How much would you pay to a person who would help you increase your income by several thousand pounds? We are talking about a return that should be made for a professionally crafted investment portfolio by a financial adviser. Or for a successful estate planning, advice on tax paying, or anything else by the same specialist.
Well, surprisingly (or not) 2 out of 5 British people in 40-and-over age group wouldn’t pay a penny to their advisers. It turned out due to a survey done by the US fund manager Legg Mason.
Britons underestimate such services even more than others – 1/5 of the surveyed would pay only about £50 an hour. Only the rest of the people would be prepared to be charged by standard prices. All the more startling is that high-net-worth Britons are Europe’s most cautious investors. A third of their portfolios are, on average, tied up in cash.
What makes this so important is the change in recent years in how financial advisers are paid. The Retail Distribution Review, which came into effect at the end of 2012, banned fund managers and savings providers from paying commissions to independent financial advisers. Instead, IFAs and investment platforms were obliged to charge explicitly for their services and to make those charges simple to understand.

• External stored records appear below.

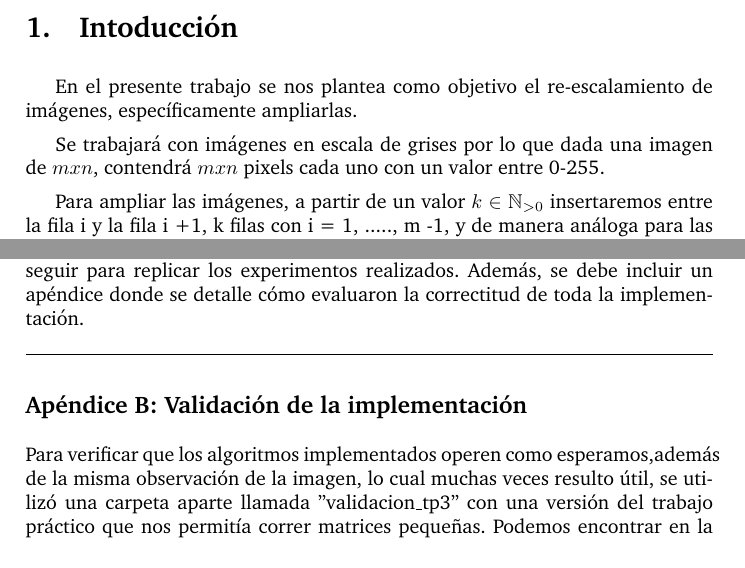
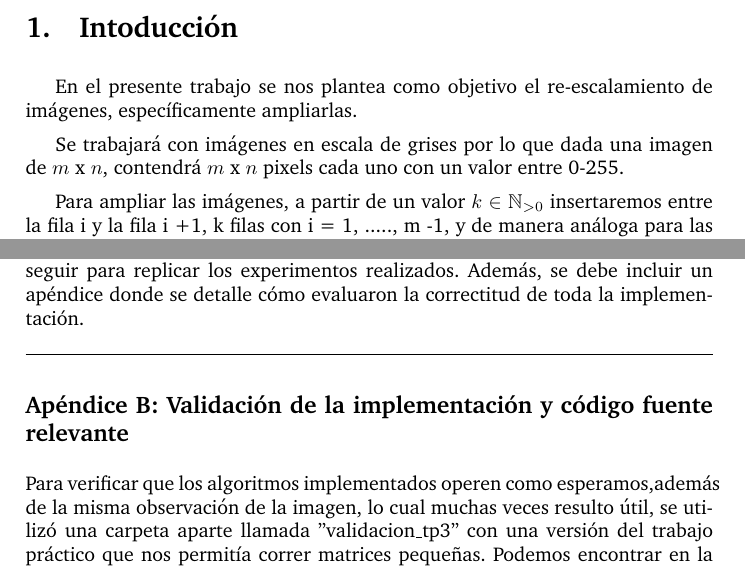
Before and after one commit to german94/image-processing, a LaTeX paper (informe/informe.tex): two parts of pages 4 and 74 of 79, joined at a grey line, cut so that both start at the same text. Compiled offline with pdfLaTeX; a LaTeX package or settings file that is missing is left out.

Commit message:
terminado?

```diff
--- a/informe/informe.tex
+++ b/informe/informe.tex
@@ -224,7 +224,7 @@ end
 
 En el presente trabajo se nos plantea como objetivo el re-escalamiento de imágenes, específicamente ampliarlas.
 
-Se trabajar\'a con imágenes en escala de grises por lo que dada una imagen de $mxn$, contendrá $mxn$ pixels cada uno con un valor entre 0-255.
+Se trabajar\'a con imágenes en escala de grises por lo que dada una imagen de $m$ x $n$, contendrá $m$ x $n$ pixels cada uno con un valor entre 0-255.
 
 Para ampliar las imágenes, a partir de un valor $k \in \mathbb{N}_{>0}$ insertaremos entre la fila i y la fila i +1, k filas con i = 1, ....., m -1, y de manera análoga para las columnas. De esta forma obtendremos una nueva imagen con $(m -1)*k + m$ filas y $(n -1)*k + n$ columnas.
 
@@ -2413,7 +2413,7 @@ El formato de archivos, la modalidad de ejecuci\'on y el esquema de experimentac
 \vskip 0.2 cm
 
 
-\subsection*{Apéndice B: Validación de la implementación}
+\subsection*{Apéndice B: Validación de la implementación y código fuente relevante}
 
 Para verificar que los algoritmos implementados operen como esperamos,además de la misma observación de la imagen, lo cual muchas veces resulto útil, se utiliz\'o una carpeta aparte llamada ''validacion_tp3'' con una versión del trabajo práctico que nos permitía correr matrices pequeñas. Podemos encontrar en la misma una instancia de prueba llamada ''matrizEntrada.txt'' con sus respectivas salidas para cada método. Se utilizaron otras instancias, pero no estan documentadas, ya que se fueron eliminando en el proceso. Para verificar de manera m\'as efectiva la correctitud de los métodos, esta versión toma como entrada matrices de tipo unsigned int, y como salida matrices tipo double. El proceso de constatar que la salida cumple con nuestras expectativas se hace a mano, y en ocasiones solo sobre una parte del resultado.
 
```
Also changed, not shown: informe/informe.tex (2 more changed lines).
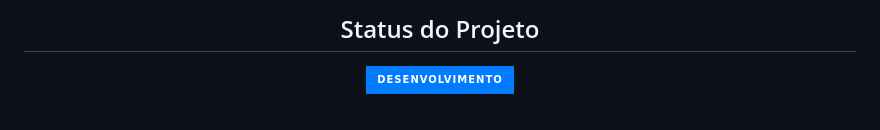
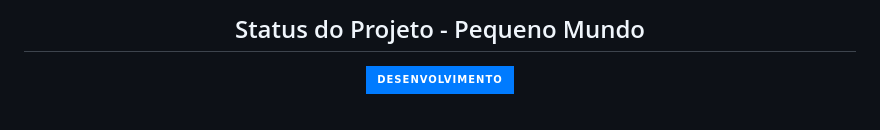
Before and after one commit to Dudinha-nnja/PequenoMundo, a Markdown page: README.md, the part around the change. Drawn GitHub-style; badges without logos.

Commit message:
atualização.md

```diff
--- a/README.md
+++ b/README.md
@@ -1,6 +1,6 @@
 <br>
 
-<h2 align="center"> Status do Projeto</h2>
+<h2 align="center"> Status do Projeto - Pequeno Mundo</h2>
 
 <p align="center">
   <img src="https://img.shields.io/badge/DESENVOLVIMENTO-007BFF?style=for-the-badge&logo=github&logoColor=white" alt="status do projeto">
```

With the new rules also requiring IFAs to obtain extra qualifications and to undertake regular training, the number of advisers fell sharply, with about a quarter leaving the industry. At the same time, most of the big banks stopped offering in-branch advice on cost grounds, with only HSBC continuing to advise customers with relatively little to invest. Barclays pulled out altogether, while the entry points for advice at Royal Bank of Scotland/NatWest, Lloyds and Santander are respectively £250,000, £100,000 and £50,000. The result is that millions go without any financial advice and a so-called “advice gap” has emerged between those who cannot or will not pay for financial advice and those who do.